→ **Exercise directions**
Retype every record exactly. Leave the pictures out.

→ **Task inputs**
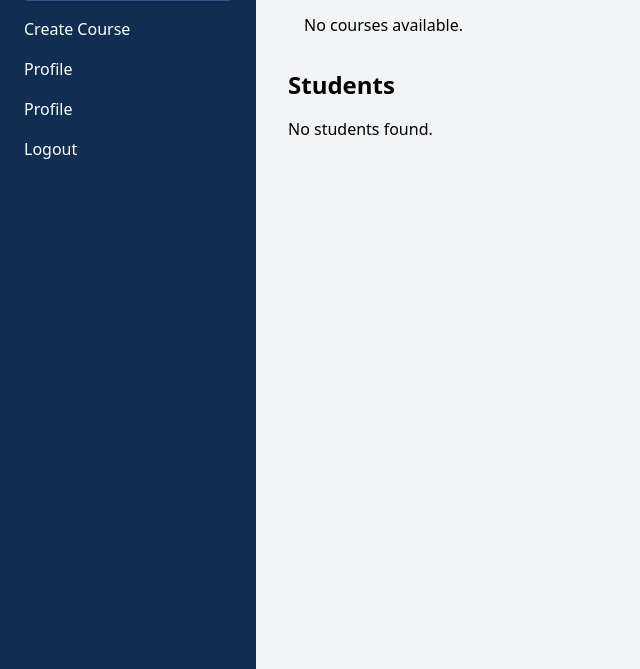
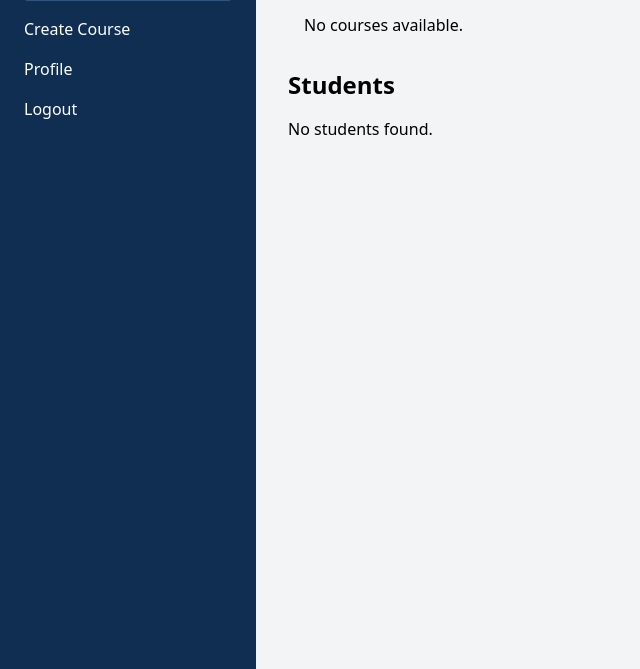
Before and after one commit to AbdallahFrehat99/Allim, a Django app: template allim/allimApp/templates/teacher_dashboard.html in a window 1280 px wide. Shown: the part 131-800 px from the top of the page, without its empty margins (0-640 px from the left). Run offline with Django 5.2, Linux system fonts and the light colour scheme; the template is opened without the code that fills it, so the values that code supplies are empty; some libraries are stand-ins or nearby versions.

Commit message:
updating-dashboard

```diff
--- a/allim/allimApp/templates/teacher_dashboard.html
+++ b/allim/allimApp/templates/teacher_dashboard.html
@@ -15,11 +15,7 @@
       <nav class="flex flex-col gap-4">
         <a href="/teacher/dashboard" class="bg-[#2e5583] p-2 rounded text-white">Dashboard</a>
         <a href="/teacher/create_course" class="hover:text-gray-300">Create Course</a>
-
-        <a href="" class="hover:text-gray-300">Profile</a>
-
         <a href="/teacher_profile" class="hover:text-gray-300">Profile</a>
-
         <a href="/logout" class="hover:text-gray-300">Logout</a>
       </nav>
     </div>
```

→ **Solution to this problem**
Before and after one commit to AbdallahFrehat99/Allim, a Django app: template allim/allimApp/templates/teacher_dashboard.html in a window 1280 px wide. Shown: the part 131-800 px from the top of the page, without its empty margins (0-640 px from the left). Run offline with Django 5.2, Linux system fonts and the light colour scheme; the template is opened without the code that fills it, so the values that code supplies are empty; some libraries are stand-ins or nearby versions.

Commit message:
updating-dashboard

```diff
--- a/allim/allimApp/templates/teacher_dashboard.html
+++ b/allim/allimApp/templates/teacher_dashboard.html
@@ -15,11 +15,7 @@
       <nav class="flex flex-col gap-4">
         <a href="/teacher/dashboard" class="bg-[#2e5583] p-2 rounded text-white">Dashboard</a>
         <a href="/teacher/create_course" class="hover:text-gray-300">Create Course</a>
-
-        <a href="" class="hover:text-gray-300">Profile</a>
-
         <a href="/teacher_profile" class="hover:text-gray-300">Profile</a>
-
         <a href="/logout" class="hover:text-gray-300">Logout</a>
       </nav>
     </div>
```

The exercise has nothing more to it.